P006: Management of first trimester bleeding in the emergency department
CJEM: Canadian Journal of Emergency Medical Care
Bleeding in the first trimester of pregnancy is a common presentation to the Emergency Department (ED) with half going on to miscarry. Currently there is no local consensus on key quality markers of care for such cases. Point of Care Ultrasound (PoCUS) is increasingly utilized in the ED to detect life threating pathology such as an ectopic pregnancy or fetal viability. PoCUS leads to improved patient satisfaction, quicker diagnosis and treatment. The purpose for this study was to examine the

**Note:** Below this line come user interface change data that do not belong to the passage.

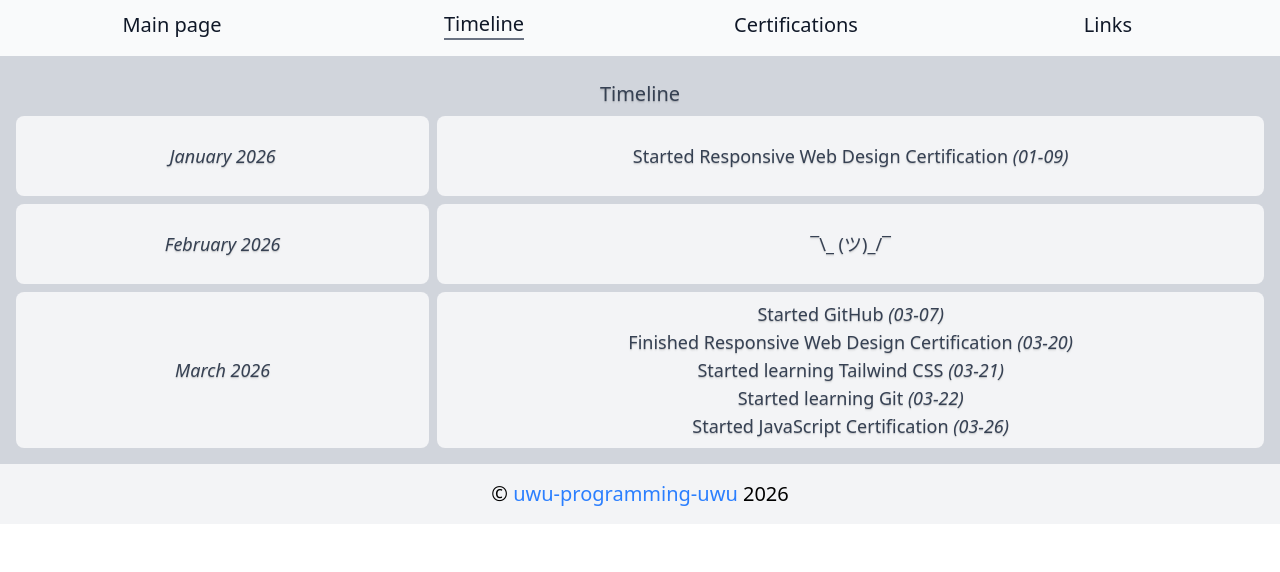
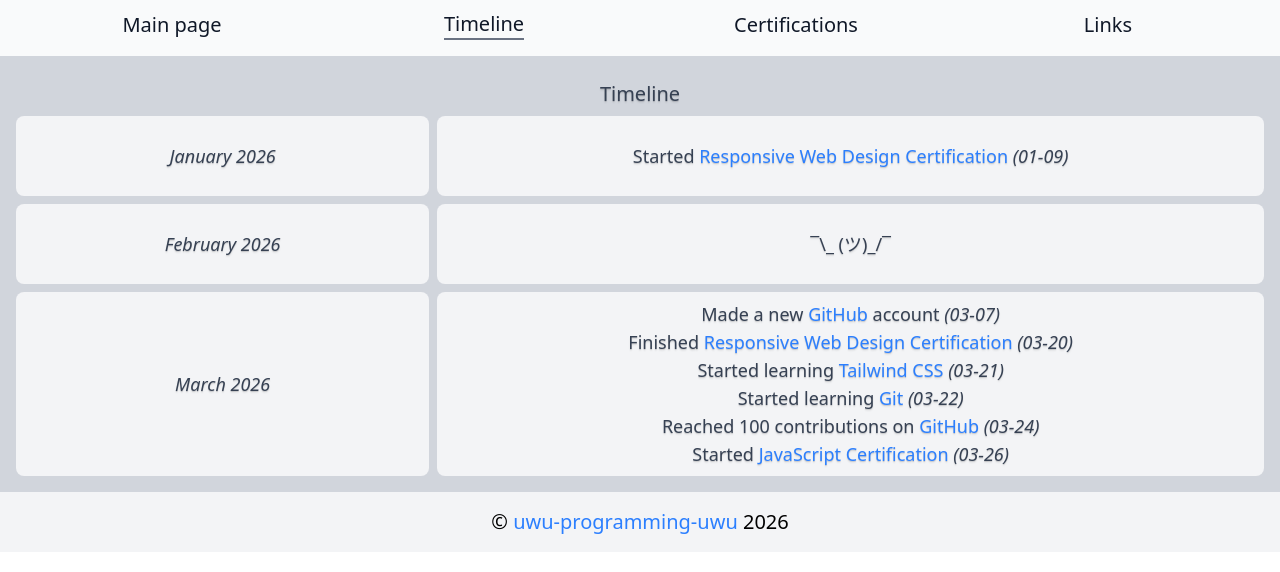
Before and after one commit to uwu-programming-uwu/about-me, a website: page timeline.html in a window 1280 px wide. Shown: the part 78-650 px from the top of the page. Drawn offline with Linux system fonts and the light colour scheme.

Commit message:
Add links to the timeline

```diff
--- a/timeline.html
+++ b/timeline.html
@@ -30,8 +30,9 @@
 					class="bg-gray-100 rounded-lg p-2 text-center flex justify-center items-center italic">January
 					2026</span><span
 					class="bg-gray-100 rounded-lg p-2 text-center flex justify-center items-center"><span>Started
-						Responsive
-						Web Design Certification <span class="italic">(01-09)</span></span></span></div>
+						<a href="https://www.freecodecamp.org/learn/responsive-web-design-v9/" target="_blank"
+							class="text-blue-500">Responsive Web Design Certification</a> <span
+							class="italic">(01-09)</span></span></span></div>
 			<div class="min-h-20 grid grid-cols-[1fr_2fr] gap-2 lg:text-lg"><span
 					class="bg-gray-100 rounded-lg p-2 text-center flex justify-center items-center italic">February
 					2026</span><span class="bg-gray-100 rounded-lg p-2 text-center flex justify-center items-center">¯\_
@@ -39,12 +40,20 @@
 			<div class="min-h-20 grid grid-cols-[1fr_2fr] gap-2 lg:text-lg"><span
 					class="bg-gray-100 rounded-lg p-2 text-center flex justify-center items-center italic">March
 					2026</span><span
-					class="bg-gray-100 rounded-lg p-2 text-center flex justify-center items-center"><span>Started
-						GitHub <span class="italic">(03-07)</span><br>Finished Responsive Web Design Certification <span
-							class="italic">(03-20)</span><br>Started learning Tailwind
-						CSS <span class="italic">(03-21)</span><br>Started
-						learning Git <span class="italic">(03-22)</span><br>Started JavaScript Certification <span
-							class="italic">(03-26)</span></span></div>
+					class="bg-gray-100 rounded-lg p-2 text-center flex justify-center items-center"><span>Made a new
+						<a href="https://github.com/" target="_blank" class="text-blue-500">GitHub</a> account <span
+							class="italic">(03-07)</span><br>Finished <a
+							href="https://www.freecodecamp.org/learn/responsive-web-design-v9/" target="_blank"
+							class="text-blue-500">Responsive Web Design Certification</a> <span
+							class="italic">(03-20)</span><br>Started learning <a href="https://tailwindcss.com/"
+							target="_blank" class="text-blue-500">Tailwind CSS</a> <span
+							class="italic">(03-21)</span><br>Started
+						learning <a href="https://git-scm.com/" target="_blank" class="text-blue-500">Git</a> <span
+							class="italic">(03-22)</span><br>Reached 100 contributions on <a href="https://github.com/" target="_blank" class="text-blue-500">GitHub</a> <span
+							class="italic">(03-24)</span><br>Started <a
+							href="https://www.freecodecamp.org/learn/javascript-v9/" target="_blank"
+							class="text-blue-500">JavaScript
+							Certification</a> <span class="italic">(03-26)</span></span></div>
 		</section>
 	</main>
 	<footer class="p-4 bg-gray-100 text-center sm:text-xl">
```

... s to examine the rates of formal ultrasound and PoCUS when compared to reported and recommended rates, and also to understand the use of other diagnostic tests. Methods: A retrospective cohort study of pregnant females presenting to the ED with first trimester bleeding over one year (June 2016 – June2017) was completed. A sample size of 108 patients was required to detect a moderate departure from baseline reported rates (67.8 – 77.6%). The primary outcome was the PoCUS rate in the ED. The main secondary outcome was the formal ultrasound rate. The literature recommends PoCUS in all early pregnancy bleeding in the ED, with a target of 100% of patients receiving PoCUS. Additional data recorded included the live birth rate, pelvic and speculum examination rate and lab tests. There is no clearly defined ideal practice for the additional data so these rates will be recorded without comparison. Results: Records of 168 patients were screened for inclusion. 65 cases were excluded because they were not pregnant or had confirmed miscarriage or other, leaving a total of 103 patients included in the analysis. The PoCUS rate was 51.5% (95% CI 42%-61%), lower than previously reported PoCUS rates of 73% (67.8 – 77.6%). The formal ultrasound rate was 67% (57%-75%). Both approaches were significantly lower than the recommended rate of 100% (95.7 – 100%). Rates for other key markers of care will also be presented. Conclusion: Fewer PoCUS exams were performed at our centre compared with reported and recommended rates for ultrasound. Further results will explore our current practice in the management of first trimester pregnancy complications. We plan to use this information to suggest improvements in the management of this patient population.